That hard use will inevitably include mud, and the Bandit’s got it covered. Those elegant long stays are strong enough to do without a bridge, so there’s nothing for clag to build up on, and plenty of room between the chainstays even with 2.35in High Rollers.

You could fit a 2.5in tyre if you wanted, though you’d probably be missing the point. A Shimano ‘e-thru’ 12x142mm rear axle means the tyres start rolling over on the rim well before the frame flexes significantly, but we’d have preferred a quick release (QR) screw-thru such as the Syntace X-12.

You can easily lose the little security bolt on this one, and it takes two Allen keys to remove the wheel. Still, the 12mm axle option is new this year, and we wholeheartedly recommend it over the QR skewer dropout.

These frames come up small. The effective top tube on the Large is under 600mm and that, combined with a short 60mm stem and a handlebar that rises too high, creates a very upright position.

Given the height of the super-strong tapered headtube (check those bad-guy-cheek-scar welds), we finished early rides crouched under badly aching shoulders. Though we could have flipped the five-degree Truvativ stem, we chose to fit a more suitable lower-rise bar instead.

The SRAM X7 2×10 gearing is perfect – great ground clearance and all the ratios you need – but you may want to use the guide mounts (ISCG 05) to stop the chain leaping overboard. You should also seriously consider the RockShox Reverb adjustable post.

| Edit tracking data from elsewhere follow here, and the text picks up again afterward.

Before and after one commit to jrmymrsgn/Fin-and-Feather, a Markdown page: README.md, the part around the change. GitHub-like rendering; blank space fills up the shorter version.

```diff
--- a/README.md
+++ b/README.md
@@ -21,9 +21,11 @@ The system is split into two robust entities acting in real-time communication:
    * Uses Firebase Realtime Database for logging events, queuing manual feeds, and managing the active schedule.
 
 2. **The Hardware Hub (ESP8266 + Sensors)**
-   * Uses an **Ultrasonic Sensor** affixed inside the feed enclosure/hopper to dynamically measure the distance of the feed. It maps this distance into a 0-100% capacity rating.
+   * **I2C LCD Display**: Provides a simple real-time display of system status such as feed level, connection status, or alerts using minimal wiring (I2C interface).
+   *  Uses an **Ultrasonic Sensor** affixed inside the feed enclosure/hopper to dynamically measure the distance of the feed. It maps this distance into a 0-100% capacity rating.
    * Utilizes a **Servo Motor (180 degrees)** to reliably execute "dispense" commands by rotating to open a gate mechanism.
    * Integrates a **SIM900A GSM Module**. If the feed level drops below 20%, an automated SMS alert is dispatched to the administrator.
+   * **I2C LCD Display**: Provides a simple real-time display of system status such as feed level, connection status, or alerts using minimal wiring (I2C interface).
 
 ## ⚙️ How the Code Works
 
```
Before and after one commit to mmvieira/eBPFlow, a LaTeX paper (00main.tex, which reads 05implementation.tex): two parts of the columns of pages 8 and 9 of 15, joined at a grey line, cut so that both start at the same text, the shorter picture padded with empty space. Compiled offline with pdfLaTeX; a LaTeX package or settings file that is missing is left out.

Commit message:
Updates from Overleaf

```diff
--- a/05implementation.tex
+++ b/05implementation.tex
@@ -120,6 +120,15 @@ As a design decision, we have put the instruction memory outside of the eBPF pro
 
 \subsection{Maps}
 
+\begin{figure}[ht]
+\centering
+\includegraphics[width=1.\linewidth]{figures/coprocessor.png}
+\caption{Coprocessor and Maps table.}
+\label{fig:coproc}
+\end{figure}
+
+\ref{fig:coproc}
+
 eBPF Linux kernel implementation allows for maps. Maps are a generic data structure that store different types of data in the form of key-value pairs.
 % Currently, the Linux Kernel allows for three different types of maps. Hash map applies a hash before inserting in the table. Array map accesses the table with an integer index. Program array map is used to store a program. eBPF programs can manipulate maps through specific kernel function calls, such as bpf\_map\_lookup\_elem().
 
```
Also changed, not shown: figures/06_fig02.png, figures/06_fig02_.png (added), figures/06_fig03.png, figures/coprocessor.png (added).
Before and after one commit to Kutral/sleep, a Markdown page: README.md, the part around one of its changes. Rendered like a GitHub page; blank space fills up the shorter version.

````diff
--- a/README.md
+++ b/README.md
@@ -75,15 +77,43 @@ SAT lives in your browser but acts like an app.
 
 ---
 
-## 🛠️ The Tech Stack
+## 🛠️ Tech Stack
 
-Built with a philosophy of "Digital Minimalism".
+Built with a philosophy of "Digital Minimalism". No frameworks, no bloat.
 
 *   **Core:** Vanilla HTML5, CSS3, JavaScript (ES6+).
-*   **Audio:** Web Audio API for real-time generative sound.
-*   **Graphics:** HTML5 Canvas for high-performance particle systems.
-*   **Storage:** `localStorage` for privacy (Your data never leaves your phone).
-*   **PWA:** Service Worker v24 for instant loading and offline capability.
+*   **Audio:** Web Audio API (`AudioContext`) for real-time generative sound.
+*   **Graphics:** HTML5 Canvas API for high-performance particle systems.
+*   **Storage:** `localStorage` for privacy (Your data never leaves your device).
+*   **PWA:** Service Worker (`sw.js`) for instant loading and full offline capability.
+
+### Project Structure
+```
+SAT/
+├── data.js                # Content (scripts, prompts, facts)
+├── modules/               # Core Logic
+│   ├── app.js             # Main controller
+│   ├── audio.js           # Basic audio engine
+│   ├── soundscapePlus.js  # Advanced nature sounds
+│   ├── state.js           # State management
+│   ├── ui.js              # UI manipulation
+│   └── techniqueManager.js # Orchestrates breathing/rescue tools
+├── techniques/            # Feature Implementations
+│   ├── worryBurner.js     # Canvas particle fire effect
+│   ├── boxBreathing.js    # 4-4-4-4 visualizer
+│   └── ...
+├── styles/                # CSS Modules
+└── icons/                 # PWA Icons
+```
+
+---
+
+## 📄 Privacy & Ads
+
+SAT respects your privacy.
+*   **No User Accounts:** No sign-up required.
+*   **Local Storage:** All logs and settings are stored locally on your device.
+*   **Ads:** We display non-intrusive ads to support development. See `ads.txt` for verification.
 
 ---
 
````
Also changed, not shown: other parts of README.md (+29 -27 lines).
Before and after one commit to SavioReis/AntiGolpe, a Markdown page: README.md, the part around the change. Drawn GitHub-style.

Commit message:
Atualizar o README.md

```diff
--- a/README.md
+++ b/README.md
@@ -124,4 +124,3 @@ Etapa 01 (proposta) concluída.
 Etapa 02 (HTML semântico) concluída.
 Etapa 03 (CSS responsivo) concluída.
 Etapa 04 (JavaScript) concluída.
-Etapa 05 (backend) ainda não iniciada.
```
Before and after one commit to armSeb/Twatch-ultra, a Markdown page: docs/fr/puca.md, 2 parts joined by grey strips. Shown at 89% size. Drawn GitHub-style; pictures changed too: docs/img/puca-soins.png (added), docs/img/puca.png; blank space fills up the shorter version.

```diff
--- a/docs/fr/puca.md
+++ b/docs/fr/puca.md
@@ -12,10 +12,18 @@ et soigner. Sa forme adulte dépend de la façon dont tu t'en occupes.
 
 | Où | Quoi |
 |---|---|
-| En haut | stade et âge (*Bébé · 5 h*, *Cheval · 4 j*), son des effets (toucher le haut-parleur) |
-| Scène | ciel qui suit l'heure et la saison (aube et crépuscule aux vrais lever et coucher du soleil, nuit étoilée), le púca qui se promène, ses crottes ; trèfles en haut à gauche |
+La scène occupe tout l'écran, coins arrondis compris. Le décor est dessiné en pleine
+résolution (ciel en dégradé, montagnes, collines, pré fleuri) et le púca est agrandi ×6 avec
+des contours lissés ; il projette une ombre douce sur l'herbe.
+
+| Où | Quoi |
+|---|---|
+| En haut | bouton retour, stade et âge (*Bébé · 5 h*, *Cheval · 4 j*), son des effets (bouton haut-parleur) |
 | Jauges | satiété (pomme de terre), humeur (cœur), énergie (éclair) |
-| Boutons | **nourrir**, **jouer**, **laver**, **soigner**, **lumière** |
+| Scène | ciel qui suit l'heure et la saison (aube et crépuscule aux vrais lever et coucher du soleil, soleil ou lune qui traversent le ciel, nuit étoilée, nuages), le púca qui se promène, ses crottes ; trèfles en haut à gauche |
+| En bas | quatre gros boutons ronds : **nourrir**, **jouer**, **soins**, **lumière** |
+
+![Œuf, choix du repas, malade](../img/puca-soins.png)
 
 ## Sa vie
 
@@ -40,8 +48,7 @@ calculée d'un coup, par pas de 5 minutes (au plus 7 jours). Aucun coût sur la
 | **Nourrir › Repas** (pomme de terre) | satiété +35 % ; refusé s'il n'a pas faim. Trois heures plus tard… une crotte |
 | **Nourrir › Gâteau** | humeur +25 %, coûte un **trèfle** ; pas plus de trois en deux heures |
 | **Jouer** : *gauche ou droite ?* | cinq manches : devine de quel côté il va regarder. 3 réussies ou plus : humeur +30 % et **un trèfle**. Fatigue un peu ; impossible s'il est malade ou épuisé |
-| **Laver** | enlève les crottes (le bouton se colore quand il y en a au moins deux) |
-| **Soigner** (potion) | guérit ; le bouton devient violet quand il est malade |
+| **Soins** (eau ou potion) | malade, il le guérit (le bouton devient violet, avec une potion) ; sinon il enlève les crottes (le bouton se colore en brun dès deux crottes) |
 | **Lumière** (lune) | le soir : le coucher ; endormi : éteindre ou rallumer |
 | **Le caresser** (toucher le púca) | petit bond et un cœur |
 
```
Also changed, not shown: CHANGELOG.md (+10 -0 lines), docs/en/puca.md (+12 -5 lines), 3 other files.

Standard on the Bandit 1 and an option here, it’s another perfect pairing and well worth the extra £250. It doesn’t hurt that the Reverb is the best dropper out there.

The rest of the kit is extremely solid. We swapped the bar, and would also swap the attractive looking TBC Park ‘n’ Ride saddle (too narrow) and possibly the front disc.

At 160mm it’s arguably undersized, though we never had an issue – partly because the Bandit so rarely wants to slow down. A 180mm disc would make big stops much easier, however.

If you love Cotic BFes, Cove Stiffees and the like, this may be the bike to take you full suss. And if you love to descend, corner and jump those cheeky woods trails faster all the time, but want something to pedal rather than push, the Bandit is that bike too.

article was originally published in What
Mountain Bike
magazine, available on Apple
and Zinio.